The sessions were interspersed with several other Qi Gong forms taught on the sidelines. The tapping techniques, for instance, cure joint aches and improve flexibility. Shifu also told about some vital points located on key areas of the human body like hands, feet, neck etc., which are internally connected to the major organs. Pressing the points enhances the health of these organs.
Open for direct consultation, people discussed their specific health issues with Shifu who delved deep into the problem, diagnosed it accurately and suggested the relevant Qi Gong as the remedy.
The underlying notion of the workshops was in line with the motto of the whole program – to provide an experiential based learning – and make people realize in real time, the healing potential of the recommended treatments.

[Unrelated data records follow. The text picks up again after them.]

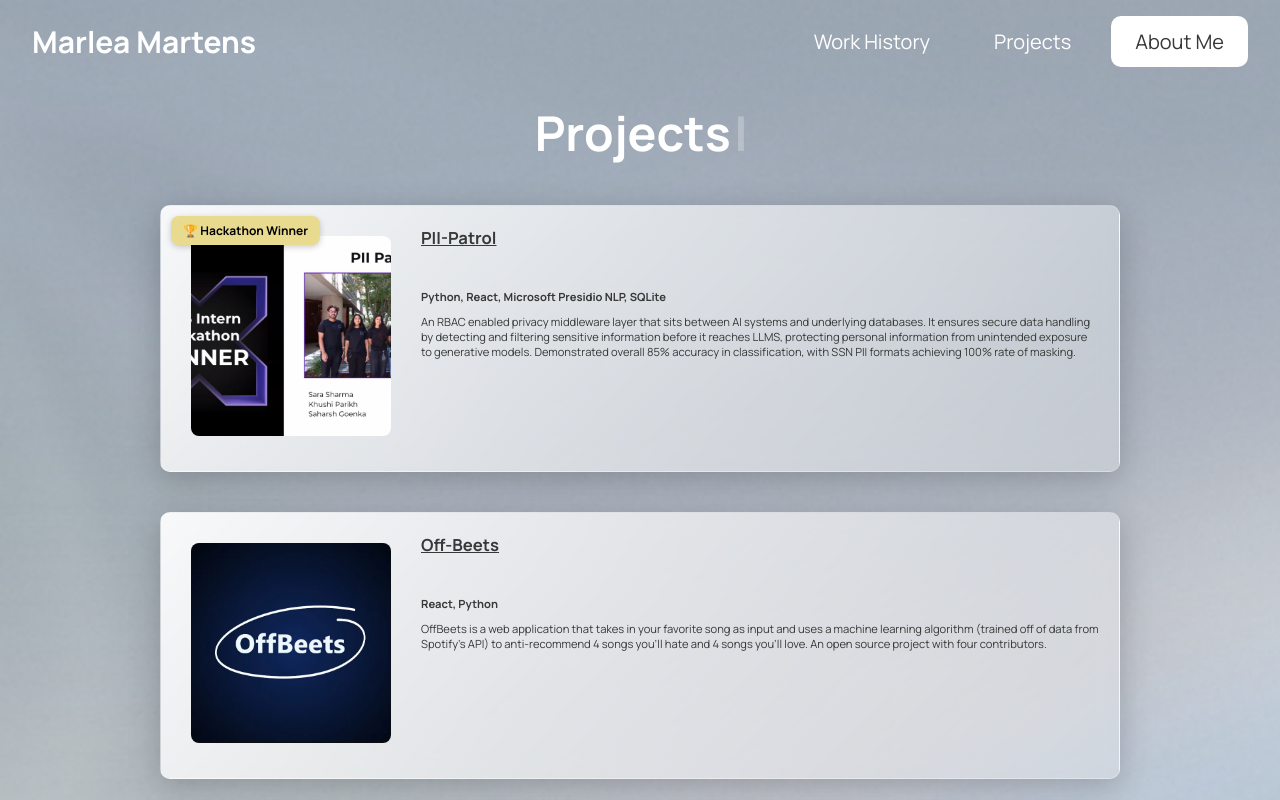
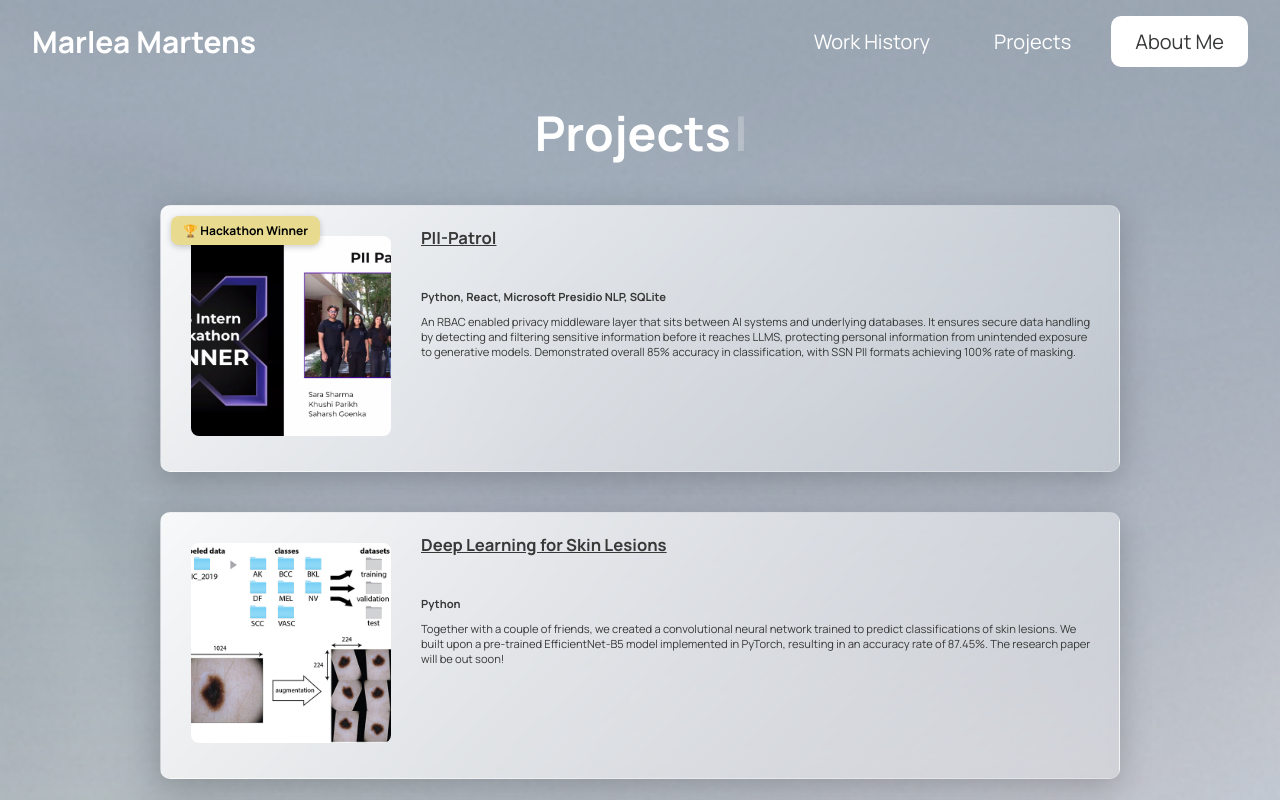
Before and after one commit to MarleaM/marlea-portfolio, a React (Vite) app: page /project in a window 1280 px wide. Shown: the top 800 px of the page. Built offline with nearby package versions, Linux system fonts and the light colour scheme.

Commit message:
updating!

```diff
--- a/src/components/AboutMe.jsx
+++ b/src/components/AboutMe.jsx
@@ -38,15 +38,19 @@ function AboutMe() {
               />
             </h1>
               <p>
-                Hello! I'm Marlea, a senior at Swarthmore College studying CS. I’m really into building software and love anything that involves systems, cloud infrastructure, or just solving cool problems with code. Outside of tech, I’m a big fan of running (I ran Wharf to Wharf in Santa Cruz this summer!), music, and games.
+                Hello! I'm Marlea, a senior at Swarthmore College studying CS and Chinese. I have always loved building things and solving problems,
+                so computer science/software engineering has become one of my greatest passions!
+                Outside of tech, I’m a big fan of running (I ran Wharf to Wharf in Santa Cruz this summer!), playing the piano, and learning languages.
               </p>
 
               <p>
-                At Swarthmore, I’m part of the leadership team for Gender Minorities in Math and Stats, as well as a resident assistant for Mertz Hall. I love contributing to communities where people feel supported!
+                For the past three years, I have worked as a TA for the CS department, focusing on systems classes (one of my favorite
+                gigs I've had in my college career!). I've really found a passion in creating a community where students feel supported and don't feel
+                ashamed to ask "stupid" questions.
               </p>
 
               <p>
-                This past summer, I was in San Jose (CA was beautiful) interning at Nutanix on the devolper productivity team, where I mostly worked in Golang
+                This past summer, I was in San Jose interning at Nutanix on the devolper productivity team, where I mostly worked in Golang
 
                   <img
                   src={gomoji}
@@ -58,8 +62,8 @@ function AboutMe() {
               </p>
 
               <p>
-                Lately, I’ve been super interested in operating systems, virtual machines, and anything that makes dev tools more powerful and secure.
-                 I'm always curious to learn more and build things that are both useful and fun!
+                Lately, I’ve been super interested in operating systems, machine learning, and compilers!
+                I'm always curious to learn more and build things!
                 Feel free to reach out to me at marleamartens1@gmail.com 😊 I love emails!
               </p>
 
--- a/src/components/Hero.jsx
+++ b/src/components/Hero.jsx
@@ -28,7 +28,7 @@ const Hero = () => {
                 <div className = "hero_right_content">
                     <h1>
                         <Typewriter
-                            words={["Hello world, I am Marlea"]}
+                            words={["Hello world, I am Marlea", "歡迎！"]}
                             loop={0}
                             cursor
                             cursorStyle="|"
--- a/src/components/Project.jsx
+++ b/src/components/Project.jsx
@@ -8,6 +8,7 @@ import pii from '../assets/project_assets/pii-patrol.jpg';
 import open from '../assets/project_assets/open.png';
 import otw from '../assets/project_assets/otw.png';
 import lingua from '../assets/project_assets/lingua-cafe.jpg';
+import skin from '../assets/project_assets/skin_lesions.jpg';
 
 import { Link } from 'react-router-dom';
 import { Typewriter } from "react-simple-typewriter";
@@ -56,6 +57,23 @@ function Projects() {
                 <p>
                     An RBAC enabled privacy middleware layer that sits between AI systems and underlying databases. It ensures secure data handling by detecting and filtering sensitive information before it reaches LLMS, protecting
                     personal information from unintended exposure to generative models. Demonstrated overall 85% accuracy in classification, with SSN PII formats achieving 100% rate of masking.
+                </p>
+            </div>
+        </a>
+
+        <a className = "project_box">
+            <div className = "project_box_image_section">
+                <img src={skin} alt="Project preview" className="project_image" />
+            </div>
+            <div className = "project_box_text_section">
+            <a href="https://github.com/MarleaM/DeepLearningForSkinLesions" target="_blank" rel="noopener noreferrer">
+                <h1>Deep Learning for Skin Lesions</h1>
+            </a>
+                <h3>Python</h3>
+                <p>
+                    Together with a couple of friends, we created a convolutional neural network trained to predict classifications of
+                    skin lesions. We built upon a pre-trained EfficientNet-B5 model implemented in PyTorch, resulting in an
+                    accuracy rate of 87.45%. The research paper will be out soon!
                 </p>
             </div>
         </a>
--- a/src/components/Work.jsx
+++ b/src/components/Work.jsx
@@ -85,13 +85,13 @@ opportunities.
                         <div className = "work_box_text_section">
                             <h1 className = "work_box_text">Computer Science Teaching Assistant</h1>
                             <h2 className = "work_box_company">Swarthmore College </h2>
-                            <h3 className = "work_box_date">Jan 2023 - Dec 2024 </h3>
+                            <h3 className = "work_box_date">Jan 2023 - Present </h3>
                             <p className = "work_box_p">Provides assistance in Intro to Computer Systems,
                                 concentrating
                                 on C programming and parallel & distributed computing, as well as Intro to
                                 Computer Science, focusing on Python and fundamental programming skills.
                             </p>
-                            <p className = "work_box_p">Courses: Intro to Computer Science, Data Structures and Algorithms, Intro to Computer Systems. </p>
+                            <p className = "work_box_p">Courses: Intro to Computer Science (Python), Data Structures and Algorithms (C++), Intro to Computer Systems (C). </p>
                         </div>
                     </a>
 
```
Also changed, not shown: src/assets/project_assets/skin_lesions.jpg (added).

Everyone meticulously undertook the combinations of steady, flowing movements along with rhythmic breathing under the constant directions by Shifu. Both dynamic and static movements were part of the sessions. Producing prescribed sounds was equally emphasized upon as sound is a crucial principle in Qigong. At the same time, one’s muscles should remain relaxed and the knees stay slightly bent during the movements. The diverse array of body postures have proven effects in aiding to harmonize one’s breath, mind and body. Still positions while focusing on inner breath movement were also taken up separately as a distinct set of practices.